## Work to complete
Find all the lines in the entries below that hold the word "dataset" and copy them.

## Given data
=== Begin Enclosure ===

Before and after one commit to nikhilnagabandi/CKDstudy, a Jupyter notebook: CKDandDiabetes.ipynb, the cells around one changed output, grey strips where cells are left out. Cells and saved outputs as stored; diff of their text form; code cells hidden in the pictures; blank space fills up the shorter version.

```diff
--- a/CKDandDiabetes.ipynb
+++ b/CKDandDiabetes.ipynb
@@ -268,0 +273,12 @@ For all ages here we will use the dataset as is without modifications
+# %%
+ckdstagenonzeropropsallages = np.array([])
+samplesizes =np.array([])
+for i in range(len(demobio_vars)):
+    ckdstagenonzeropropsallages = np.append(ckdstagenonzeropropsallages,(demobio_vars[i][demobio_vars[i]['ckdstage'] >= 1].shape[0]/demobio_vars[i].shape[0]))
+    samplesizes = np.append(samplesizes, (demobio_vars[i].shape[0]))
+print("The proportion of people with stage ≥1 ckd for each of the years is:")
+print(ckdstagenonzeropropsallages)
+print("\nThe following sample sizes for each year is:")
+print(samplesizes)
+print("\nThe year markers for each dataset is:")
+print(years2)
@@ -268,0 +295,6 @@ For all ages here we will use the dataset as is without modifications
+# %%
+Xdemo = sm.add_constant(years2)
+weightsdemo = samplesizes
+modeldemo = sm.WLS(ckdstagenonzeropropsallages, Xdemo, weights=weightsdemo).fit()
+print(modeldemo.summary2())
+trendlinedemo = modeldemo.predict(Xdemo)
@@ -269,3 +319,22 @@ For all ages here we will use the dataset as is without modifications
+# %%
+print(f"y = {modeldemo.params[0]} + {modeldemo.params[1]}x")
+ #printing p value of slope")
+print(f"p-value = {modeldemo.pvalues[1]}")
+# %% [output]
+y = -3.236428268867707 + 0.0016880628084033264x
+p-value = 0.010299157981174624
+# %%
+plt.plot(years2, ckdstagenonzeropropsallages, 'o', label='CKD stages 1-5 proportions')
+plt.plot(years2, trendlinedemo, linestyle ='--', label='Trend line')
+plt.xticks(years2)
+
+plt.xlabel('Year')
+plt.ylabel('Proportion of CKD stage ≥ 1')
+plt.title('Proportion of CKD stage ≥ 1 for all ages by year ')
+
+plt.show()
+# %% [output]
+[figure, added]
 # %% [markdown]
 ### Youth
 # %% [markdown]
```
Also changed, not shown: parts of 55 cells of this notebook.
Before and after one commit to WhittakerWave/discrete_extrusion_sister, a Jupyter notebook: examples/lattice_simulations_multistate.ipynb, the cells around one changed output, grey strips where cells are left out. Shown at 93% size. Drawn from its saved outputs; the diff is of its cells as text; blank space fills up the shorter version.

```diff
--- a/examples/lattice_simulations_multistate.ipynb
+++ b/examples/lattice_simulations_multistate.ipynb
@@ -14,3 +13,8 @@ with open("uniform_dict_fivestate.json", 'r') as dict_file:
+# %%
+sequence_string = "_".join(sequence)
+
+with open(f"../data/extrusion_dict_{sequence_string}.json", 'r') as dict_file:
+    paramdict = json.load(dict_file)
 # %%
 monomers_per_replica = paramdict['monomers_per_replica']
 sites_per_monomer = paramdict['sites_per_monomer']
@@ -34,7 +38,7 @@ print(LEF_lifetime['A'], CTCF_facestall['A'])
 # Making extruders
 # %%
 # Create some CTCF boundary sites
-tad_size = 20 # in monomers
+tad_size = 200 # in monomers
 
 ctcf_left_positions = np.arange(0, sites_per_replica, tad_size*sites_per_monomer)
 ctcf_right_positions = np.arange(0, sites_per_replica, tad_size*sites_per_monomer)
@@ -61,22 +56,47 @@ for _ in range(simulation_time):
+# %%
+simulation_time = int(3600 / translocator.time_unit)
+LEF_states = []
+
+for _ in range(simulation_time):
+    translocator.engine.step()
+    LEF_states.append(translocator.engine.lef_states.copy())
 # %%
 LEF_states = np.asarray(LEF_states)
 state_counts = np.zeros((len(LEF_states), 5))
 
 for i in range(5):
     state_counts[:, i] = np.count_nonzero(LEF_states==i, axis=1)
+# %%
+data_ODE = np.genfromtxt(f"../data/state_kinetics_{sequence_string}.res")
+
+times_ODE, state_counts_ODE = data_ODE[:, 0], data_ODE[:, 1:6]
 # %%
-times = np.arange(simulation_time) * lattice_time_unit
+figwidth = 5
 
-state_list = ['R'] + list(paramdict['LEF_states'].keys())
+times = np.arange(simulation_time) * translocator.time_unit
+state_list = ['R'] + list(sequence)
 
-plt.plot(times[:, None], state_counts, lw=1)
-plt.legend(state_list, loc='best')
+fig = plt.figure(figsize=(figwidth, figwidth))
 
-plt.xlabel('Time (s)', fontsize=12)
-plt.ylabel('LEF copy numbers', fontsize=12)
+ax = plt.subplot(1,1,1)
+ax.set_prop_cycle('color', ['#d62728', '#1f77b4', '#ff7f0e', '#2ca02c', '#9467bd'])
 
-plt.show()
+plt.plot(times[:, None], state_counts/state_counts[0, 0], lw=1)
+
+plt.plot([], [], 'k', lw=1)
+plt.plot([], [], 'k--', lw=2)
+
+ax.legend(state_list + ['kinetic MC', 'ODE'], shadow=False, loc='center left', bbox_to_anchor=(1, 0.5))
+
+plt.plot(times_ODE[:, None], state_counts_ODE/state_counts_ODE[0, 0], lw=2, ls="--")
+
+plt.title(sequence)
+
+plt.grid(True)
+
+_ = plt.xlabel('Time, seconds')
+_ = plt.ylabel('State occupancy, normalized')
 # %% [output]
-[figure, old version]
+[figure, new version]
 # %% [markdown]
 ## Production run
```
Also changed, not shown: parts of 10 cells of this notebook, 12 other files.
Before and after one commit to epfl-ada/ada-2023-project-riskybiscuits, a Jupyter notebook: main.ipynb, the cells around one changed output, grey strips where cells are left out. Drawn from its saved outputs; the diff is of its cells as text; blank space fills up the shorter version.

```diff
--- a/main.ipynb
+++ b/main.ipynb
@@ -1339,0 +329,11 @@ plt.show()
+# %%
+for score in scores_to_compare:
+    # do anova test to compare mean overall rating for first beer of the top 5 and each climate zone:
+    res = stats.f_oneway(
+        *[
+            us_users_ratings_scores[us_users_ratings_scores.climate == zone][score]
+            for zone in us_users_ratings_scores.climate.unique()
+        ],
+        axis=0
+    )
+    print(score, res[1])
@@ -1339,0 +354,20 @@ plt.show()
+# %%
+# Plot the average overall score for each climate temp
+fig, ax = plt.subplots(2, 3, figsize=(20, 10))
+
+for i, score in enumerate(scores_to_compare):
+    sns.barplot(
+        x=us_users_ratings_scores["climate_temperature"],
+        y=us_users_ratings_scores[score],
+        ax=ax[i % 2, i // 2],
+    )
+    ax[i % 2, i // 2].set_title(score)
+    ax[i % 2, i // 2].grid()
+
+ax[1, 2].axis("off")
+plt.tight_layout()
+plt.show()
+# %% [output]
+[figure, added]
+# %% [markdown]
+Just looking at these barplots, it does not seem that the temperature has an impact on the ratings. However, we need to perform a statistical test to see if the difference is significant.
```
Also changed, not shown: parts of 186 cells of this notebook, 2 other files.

=== End Enclosure ===

## Result of this exercise
@@ -268,0 +273,12 @@ For all ages here we will use the dataset as is without modifications
+print("\nThe year markers for each dataset is:")
@@ -268,0 +295,6 @@ For all ages here we will use the dataset as is without modifications
@@ -269,3 +319,22 @@ For all ages here we will use the dataset as is without modifications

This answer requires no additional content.